De Blasio Sees Public Advocate as Check on Mayor

City Councilman Bill de Blasio, who just declared he will run for public advocate, is beginning his campaign by advocating for the position itself.

Saying he imagines the office as a place for “independent information and ideas,” de Blasio told me just now that he would like to establish an independent revenue stream for the office so the public advocate is not beholden to the mayor or the City Council.

(Current Public Advocate Betsy Gotbaum has been very low-profile, in part because funding for the office was slashed soon after she was elected.)

De Blasio envisions an arrangement similar to the Independent Budget Office.

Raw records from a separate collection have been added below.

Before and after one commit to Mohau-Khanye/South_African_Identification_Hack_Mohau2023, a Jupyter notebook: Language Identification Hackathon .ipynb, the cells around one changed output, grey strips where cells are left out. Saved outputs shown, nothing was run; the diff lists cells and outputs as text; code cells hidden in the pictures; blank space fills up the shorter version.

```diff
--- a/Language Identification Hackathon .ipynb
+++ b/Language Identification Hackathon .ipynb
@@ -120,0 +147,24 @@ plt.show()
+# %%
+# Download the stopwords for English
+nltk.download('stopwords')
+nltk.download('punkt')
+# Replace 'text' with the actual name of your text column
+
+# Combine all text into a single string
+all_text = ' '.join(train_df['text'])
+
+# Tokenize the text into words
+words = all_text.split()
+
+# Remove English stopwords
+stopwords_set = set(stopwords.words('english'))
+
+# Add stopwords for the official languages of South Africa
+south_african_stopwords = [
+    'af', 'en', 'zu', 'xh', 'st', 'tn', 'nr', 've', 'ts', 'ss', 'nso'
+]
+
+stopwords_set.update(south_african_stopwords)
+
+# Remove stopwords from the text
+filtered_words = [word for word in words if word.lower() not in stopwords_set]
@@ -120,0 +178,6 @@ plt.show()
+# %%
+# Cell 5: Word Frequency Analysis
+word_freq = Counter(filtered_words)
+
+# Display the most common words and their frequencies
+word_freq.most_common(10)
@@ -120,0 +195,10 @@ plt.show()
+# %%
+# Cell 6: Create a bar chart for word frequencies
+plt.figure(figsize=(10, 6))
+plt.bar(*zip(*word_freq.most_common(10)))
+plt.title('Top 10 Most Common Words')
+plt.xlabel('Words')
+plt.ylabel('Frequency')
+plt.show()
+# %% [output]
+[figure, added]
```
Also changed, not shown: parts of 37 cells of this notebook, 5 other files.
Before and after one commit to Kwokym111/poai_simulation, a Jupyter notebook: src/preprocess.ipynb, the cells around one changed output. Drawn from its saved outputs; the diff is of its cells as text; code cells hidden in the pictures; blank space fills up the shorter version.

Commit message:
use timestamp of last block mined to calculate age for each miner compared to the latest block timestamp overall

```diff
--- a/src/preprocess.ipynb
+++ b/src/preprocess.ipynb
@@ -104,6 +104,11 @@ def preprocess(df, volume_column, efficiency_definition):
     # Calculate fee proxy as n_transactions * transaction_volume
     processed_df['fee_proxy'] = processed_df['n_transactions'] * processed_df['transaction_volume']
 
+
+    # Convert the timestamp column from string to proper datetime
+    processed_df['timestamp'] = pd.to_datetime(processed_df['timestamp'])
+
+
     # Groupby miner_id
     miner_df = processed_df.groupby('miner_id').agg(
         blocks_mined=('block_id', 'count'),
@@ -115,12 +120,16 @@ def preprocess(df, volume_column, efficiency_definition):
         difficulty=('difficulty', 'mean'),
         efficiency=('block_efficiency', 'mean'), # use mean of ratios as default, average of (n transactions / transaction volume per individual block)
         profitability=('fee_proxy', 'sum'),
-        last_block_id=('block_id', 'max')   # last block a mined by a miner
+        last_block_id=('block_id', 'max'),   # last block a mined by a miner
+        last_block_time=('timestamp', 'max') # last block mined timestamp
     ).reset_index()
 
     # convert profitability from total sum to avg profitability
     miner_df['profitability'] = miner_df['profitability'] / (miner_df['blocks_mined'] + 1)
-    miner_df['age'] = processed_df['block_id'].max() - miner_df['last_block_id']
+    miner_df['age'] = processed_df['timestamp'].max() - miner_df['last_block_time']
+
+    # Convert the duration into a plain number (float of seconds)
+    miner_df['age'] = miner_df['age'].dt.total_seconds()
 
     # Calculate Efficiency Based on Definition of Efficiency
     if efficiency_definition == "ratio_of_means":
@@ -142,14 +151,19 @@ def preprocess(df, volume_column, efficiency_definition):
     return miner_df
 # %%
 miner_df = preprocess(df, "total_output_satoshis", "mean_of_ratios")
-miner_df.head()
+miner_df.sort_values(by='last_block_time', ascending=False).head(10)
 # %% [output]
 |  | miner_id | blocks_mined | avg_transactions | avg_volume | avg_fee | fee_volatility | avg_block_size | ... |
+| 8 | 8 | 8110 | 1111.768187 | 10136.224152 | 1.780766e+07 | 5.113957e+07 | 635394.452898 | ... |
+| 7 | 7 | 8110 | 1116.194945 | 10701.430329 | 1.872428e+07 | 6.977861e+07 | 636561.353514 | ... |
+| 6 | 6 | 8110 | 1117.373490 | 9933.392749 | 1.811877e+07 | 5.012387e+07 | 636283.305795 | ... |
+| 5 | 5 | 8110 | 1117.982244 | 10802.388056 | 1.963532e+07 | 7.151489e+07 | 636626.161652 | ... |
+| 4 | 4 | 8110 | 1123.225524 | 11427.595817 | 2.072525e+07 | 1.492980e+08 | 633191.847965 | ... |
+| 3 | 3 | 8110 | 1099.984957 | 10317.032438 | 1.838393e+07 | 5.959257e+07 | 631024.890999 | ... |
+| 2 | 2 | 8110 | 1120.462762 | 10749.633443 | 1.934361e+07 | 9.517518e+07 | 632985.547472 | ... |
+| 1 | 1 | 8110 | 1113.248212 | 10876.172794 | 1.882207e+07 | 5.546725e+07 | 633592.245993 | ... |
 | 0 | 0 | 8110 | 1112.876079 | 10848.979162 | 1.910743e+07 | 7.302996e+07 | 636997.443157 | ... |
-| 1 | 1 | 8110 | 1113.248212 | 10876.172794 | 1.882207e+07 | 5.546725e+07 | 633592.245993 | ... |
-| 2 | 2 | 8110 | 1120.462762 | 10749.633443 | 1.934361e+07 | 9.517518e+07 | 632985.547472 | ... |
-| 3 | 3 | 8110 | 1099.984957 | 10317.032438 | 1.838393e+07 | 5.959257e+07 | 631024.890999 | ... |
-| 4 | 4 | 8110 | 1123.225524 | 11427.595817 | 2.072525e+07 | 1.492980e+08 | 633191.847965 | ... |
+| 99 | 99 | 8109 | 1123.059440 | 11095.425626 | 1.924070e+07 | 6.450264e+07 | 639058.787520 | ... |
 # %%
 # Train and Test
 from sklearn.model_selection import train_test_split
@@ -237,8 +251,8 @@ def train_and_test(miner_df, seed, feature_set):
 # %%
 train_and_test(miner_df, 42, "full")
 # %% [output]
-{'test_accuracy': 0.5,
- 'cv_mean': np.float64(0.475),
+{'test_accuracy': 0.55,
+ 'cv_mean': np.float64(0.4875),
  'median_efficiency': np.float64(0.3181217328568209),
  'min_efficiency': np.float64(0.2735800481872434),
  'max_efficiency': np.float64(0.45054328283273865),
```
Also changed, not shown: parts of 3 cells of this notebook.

“They’re all meant to deal with the overwhelming power of this mayoralty,” said de Blasio.

A spokeswoman for Public Advocate Betsy Gotbaum wrote to say that the budget for the office was cut 40 percent since 2002, “which is why for over a year, she only had 2 staffers in the policy department, one person in community affairs, a jr. level person for intergov, and no press secretary until almost May.”

The spokeswoman, Gia Storm, said funding for the office had been restored somewhat, but was hit with an 8.3 percent cut this year.

De Blasio Sees Public Advocate as Check on Mayor